Task objective:
Every record below should be copied exactly, with the pictures left out.

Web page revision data
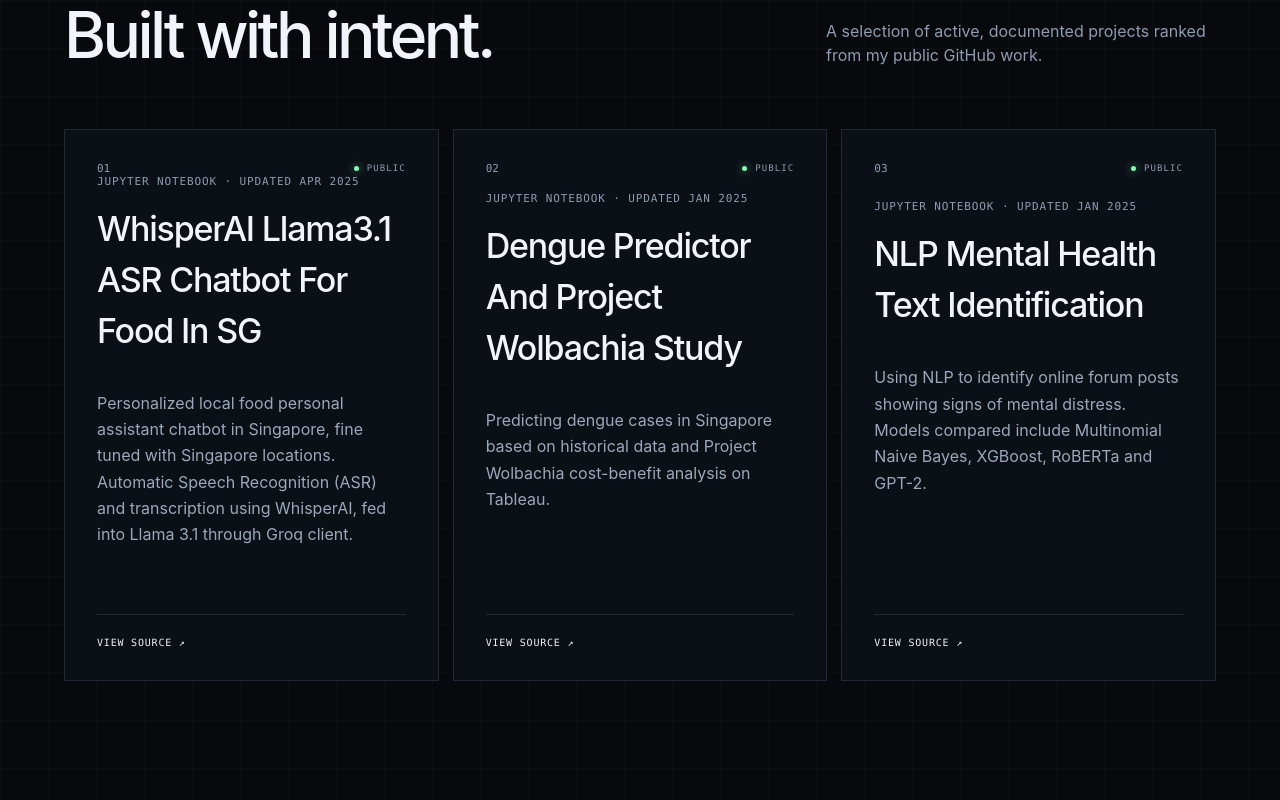
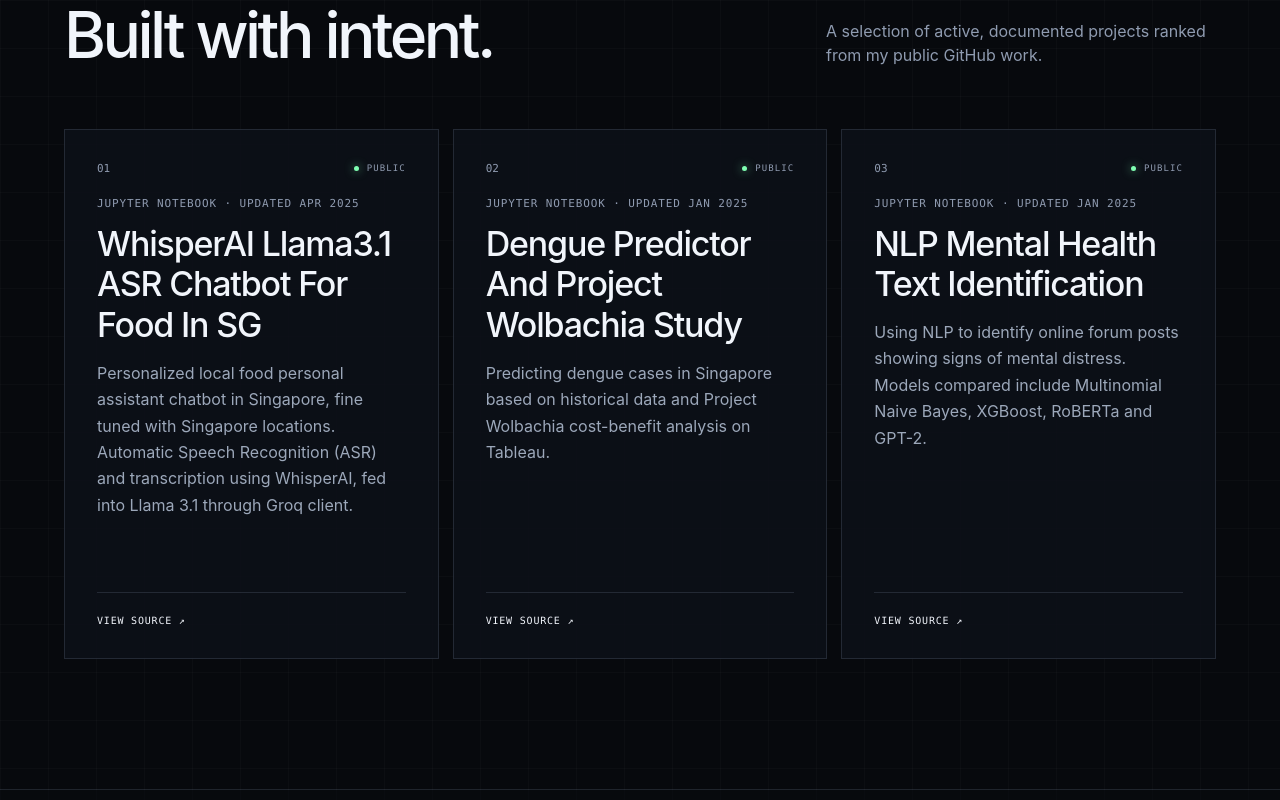
Before and after one commit to qileaf/qileaf.github.io, a Next.js app: page / in a window 1280 px wide. Shown: the part 960-1760 px from the top of the page. Built offline with nearby package versions, Linux system fonts and the light colour scheme.

Commit message:
Standardize project card layout

```diff
--- a/app/globals.css
+++ b/app/globals.css
@@ -148,22 +148,28 @@ h1 em { color: var(--muted); font-weight: 350; font-style: normal; }
 .featured-grid { display: grid; grid-template-columns: repeat(3, 1fr); gap: 14px; }
 .project-card {
   min-height: 360px; padding: 25px; background: rgba(13,17,24,.88);
-  border: 1px solid var(--line); display: flex; flex-direction: column; justify-content: space-between;
+  border: 1px solid var(--line); display: grid; grid-template-rows: auto 1fr auto auto; gap: 22px;
   transition: transform .25s, border-color .25s, background .25s;
 }
 .project-card:hover { transform: translateY(-4px); border-color: rgba(100,223,255,.35); background: var(--panel-2); }
 .project-card--large { min-height: 480px; padding: 32px; }
 .project-card__top { display: flex; justify-content: space-between; }
+.project-card__body {
+  display: grid;
+  grid-template-rows: auto auto 1fr;
+  align-content: start;
+  gap: 14px;
+}
 .project-index { color: var(--muted); font: 11px var(--mono); }
 .project-state { display: flex; align-items: center; gap: 8px; color: var(--muted); font: 9px var(--mono); letter-spacing: .12em; }
 .project-state i { width: 5px; height: 5px; }
-.project-card .eyebrow { margin: 0 0 15px; color: var(--muted); letter-spacing: .08em; }
-.project-card h3 { font-size: 27px; letter-spacing: -.035em; font-weight: 520; text-transform: capitalize; }
+.project-card .eyebrow { margin: 0; color: var(--muted); letter-spacing: .08em; }
+.project-card h3 { min-height: 2.4em; margin: 0; font-size: 27px; line-height: 1.2; letter-spacing: -.035em; font-weight: 520; text-transform: capitalize; }
 .project-card--large h3 { font-size: 34px; }
-.project-description { color: #9ca8ba; line-height: 1.65; }
-.project-meta { min-height: 30px; display: flex; gap: 7px; flex-wrap: wrap; align-items: flex-end; }
+.project-description { margin: 0; color: #9ca8ba; line-height: 1.65; }
+.project-meta { min-height: 30px; display: flex; gap: 7px; flex-wrap: wrap; align-items: center; align-content: center; }
 .project-meta span { padding: 5px 8px; color: var(--muted); background: rgba(255,255,255,.04); font: 9px var(--mono); text-transform: uppercase; }
-.project-actions { padding-top: 22px; margin-top: 20px; border-top: 1px solid var(--line); display: flex; justify-content: space-between; gap: 20px; }
+.project-actions { padding-top: 22px; border-top: 1px solid var(--line); display: flex; justify-content: space-between; gap: 20px; }
 .project-actions a { font: 10px var(--mono); text-transform: uppercase; letter-spacing: .08em; }
 .project-actions a:hover { color: var(--cyan); }
 .repository-section { background: rgba(8,11,16,.55); }
--- a/app/portfolio-client.tsx
+++ b/app/portfolio-client.tsx
@@ -73,7 +73,7 @@ function ProjectCard({
           PUBLIC
         </span>
       </div>
-      <div>
+      <div className="project-card__body">
         <p className="eyebrow">
           {project.language || "Repository"} · Updated {formatDate(project.updated_at)}
         </p>
```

Written reply:
Before and after one commit to qileaf/qileaf.github.io, a Next.js app: page / in a window 1280 px wide. Shown: the part 960-1760 px from the top of the page. Built offline with nearby package versions, Linux system fonts and the light colour scheme.

Commit message:
Standardize project card layout

```diff
--- a/app/globals.css
+++ b/app/globals.css
@@ -148,22 +148,28 @@ h1 em { color: var(--muted); font-weight: 350; font-style: normal; }
 .featured-grid { display: grid; grid-template-columns: repeat(3, 1fr); gap: 14px; }
 .project-card {
   min-height: 360px; padding: 25px; background: rgba(13,17,24,.88);
-  border: 1px solid var(--line); display: flex; flex-direction: column; justify-content: space-between;
+  border: 1px solid var(--line); display: grid; grid-template-rows: auto 1fr auto auto; gap: 22px;
   transition: transform .25s, border-color .25s, background .25s;
 }
 .project-card:hover { transform: translateY(-4px); border-color: rgba(100,223,255,.35); background: var(--panel-2); }
 .project-card--large { min-height: 480px; padding: 32px; }
 .project-card__top { display: flex; justify-content: space-between; }
+.project-card__body {
+  display: grid;
+  grid-template-rows: auto auto 1fr;
+  align-content: start;
+  gap: 14px;
+}
 .project-index { color: var(--muted); font: 11px var(--mono); }
 .project-state { display: flex; align-items: center; gap: 8px; color: var(--muted); font: 9px var(--mono); letter-spacing: .12em; }
 .project-state i { width: 5px; height: 5px; }
-.project-card .eyebrow { margin: 0 0 15px; color: var(--muted); letter-spacing: .08em; }
-.project-card h3 { font-size: 27px; letter-spacing: -.035em; font-weight: 520; text-transform: capitalize; }
+.project-card .eyebrow { margin: 0; color: var(--muted); letter-spacing: .08em; }
+.project-card h3 { min-height: 2.4em; margin: 0; font-size: 27px; line-height: 1.2; letter-spacing: -.035em; font-weight: 520; text-transform: capitalize; }
 .project-card--large h3 { font-size: 34px; }
-.project-description { color: #9ca8ba; line-height: 1.65; }
-.project-meta { min-height: 30px; display: flex; gap: 7px; flex-wrap: wrap; align-items: flex-end; }
+.project-description { margin: 0; color: #9ca8ba; line-height: 1.65; }
+.project-meta { min-height: 30px; display: flex; gap: 7px; flex-wrap: wrap; align-items: center; align-content: center; }
 .project-meta span { padding: 5px 8px; color: var(--muted); background: rgba(255,255,255,.04); font: 9px var(--mono); text-transform: uppercase; }
-.project-actions { padding-top: 22px; margin-top: 20px; border-top: 1px solid var(--line); display: flex; justify-content: space-between; gap: 20px; }
+.project-actions { padding-top: 22px; border-top: 1px solid var(--line); display: flex; justify-content: space-between; gap: 20px; }
 .project-actions a { font: 10px var(--mono); text-transform: uppercase; letter-spacing: .08em; }
 .project-actions a:hover { color: var(--cyan); }
 .repository-section { background: rgba(8,11,16,.55); }
--- a/app/portfolio-client.tsx
+++ b/app/portfolio-client.tsx
@@ -73,7 +73,7 @@ function ProjectCard({
           PUBLIC
         </span>
       </div>
-      <div>
+      <div className="project-card__body">
         <p className="eyebrow">
           {project.language || "Repository"} · Updated {formatDate(project.updated_at)}
         </p>
```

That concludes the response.